An OSU committee determined that ex-OSU wide receiver Chris Vance did not commit academic misconduct nor did he receive preferential treatment. There were certain athletes they were not able to discuss -- most notably star tailback Maurice Clarett, who was the focus of the Times article -- due to privacy laws, but Vance signed a waiver that allowed the usage of his information.
In addition, no evidence was found to support the allegations of widespread academic misconduct. The NCAA has indicated they will not reopen the investigation.
"We take all allegations made against the university very seriously," said OSU President Karen Holbrook. "I assured you that integrity would be a big part of this process, and I am convinced that this committee acted thoroughly and responsibly."
Holbrook said she was most pleased that "the university's academic integrity is sound and there have been no breaches of institutional integrity or evidence to support inappropriate tutorial assistance."
Holbrook noted that an NCAA investigator joined the committee at various stages of the process, and the NCAA reviewed the report last week.
"They reviewed the report, and the NCAA does not contemplate taking any action," Holbrook said.
As part of the investigation, the committee interviewed 60 different people, ranging from academic advisors to professors to student-athletes to students who are not athletes. The committee made several recommendations on how Ohio State can improve its services and avoid potential wrongdoing. Those recommendations include reducing the case load for counselors and increasing the staff diversity. OSU has already hired one additional counselor and the school may take steps toward moving the student athlete support services out of the athletic department so there is no appearance of direct pressure on counselors to keep athletes eligible.
The investigation is expected to cost the university just under $100,000 including $75,000 for a law firm that specializes in NCAA cases.
Holbrook was joined at Wednesday's press conference by Matthew Platz, the chair of the committee and a chemistry professor, as well as Barbara Snyder, the interim provost.
The committee was asked if this investigation proves that the allegations by teaching assistant Norma McGill in the Times article were false and if it would prevent more allegations from whistleblowers in the future.
"I think that this shows that we take all allegations seriously and investigate," Snyder said. "I don't think anyone who blows the whistle can and will expect that they will be vindicated."
OSU athletic director Andy Geiger also voiced his approval of the findings.
"I said it was my hope that the investigation would be vigorous, thorough, and timeless, and that it wouldn't end until people would be satisfied with the outcome," Geiger said. "I am delighted to say that has happened.
"The people involved with the process were dilligent and thorough in their duties."
Geiger was asked if he felt relieved that his department was exonerated from wrongdoing.
"I don't feel relief because I never felt we were doing things incorrectly," he said.
Geiger was also asked about the situation surrounding Clarett.
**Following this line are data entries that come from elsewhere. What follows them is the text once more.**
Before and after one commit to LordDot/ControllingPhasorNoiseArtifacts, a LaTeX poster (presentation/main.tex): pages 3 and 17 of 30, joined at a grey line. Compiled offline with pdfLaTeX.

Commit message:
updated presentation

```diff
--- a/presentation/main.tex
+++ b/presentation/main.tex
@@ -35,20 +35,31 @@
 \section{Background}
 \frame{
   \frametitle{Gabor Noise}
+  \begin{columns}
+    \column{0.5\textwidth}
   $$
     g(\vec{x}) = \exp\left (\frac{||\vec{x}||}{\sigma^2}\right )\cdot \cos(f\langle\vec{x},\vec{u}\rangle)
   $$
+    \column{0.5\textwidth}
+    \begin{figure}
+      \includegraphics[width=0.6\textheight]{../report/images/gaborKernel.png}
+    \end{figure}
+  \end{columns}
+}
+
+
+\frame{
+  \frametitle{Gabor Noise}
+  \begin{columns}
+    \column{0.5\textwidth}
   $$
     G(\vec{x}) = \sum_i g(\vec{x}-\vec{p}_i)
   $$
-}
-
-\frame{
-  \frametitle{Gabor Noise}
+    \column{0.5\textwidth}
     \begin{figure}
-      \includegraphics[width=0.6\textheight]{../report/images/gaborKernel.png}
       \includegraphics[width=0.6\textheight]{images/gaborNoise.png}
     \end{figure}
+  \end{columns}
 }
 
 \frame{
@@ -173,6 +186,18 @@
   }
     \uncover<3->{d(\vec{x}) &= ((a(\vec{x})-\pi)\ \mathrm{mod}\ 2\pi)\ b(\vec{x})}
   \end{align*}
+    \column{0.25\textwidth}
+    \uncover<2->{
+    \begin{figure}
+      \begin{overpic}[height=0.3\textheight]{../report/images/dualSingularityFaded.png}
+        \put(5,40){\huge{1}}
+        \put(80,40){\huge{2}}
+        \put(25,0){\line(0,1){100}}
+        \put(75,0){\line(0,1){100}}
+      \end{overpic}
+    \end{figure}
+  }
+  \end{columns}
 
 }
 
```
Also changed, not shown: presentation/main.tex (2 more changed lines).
The athletic director noted that Clarett's situation has nothing to do with the academic investigation, but he did say, "We'll decide when and if we request his reinstatement as a student-athlete."
Last week, OSU coach Jim Tressel, who did not attend the press conference, intimated he would like to have Clarett back for spring practice if at all possible.
"I don't think I want to get into a date, certain," Geiger said. "I think it's a possibility."
Geiger then declined to comment on Clarett's academic status, citing privacy laws.
For a full transcript of the press conference, please visit the Ohio State official Web site.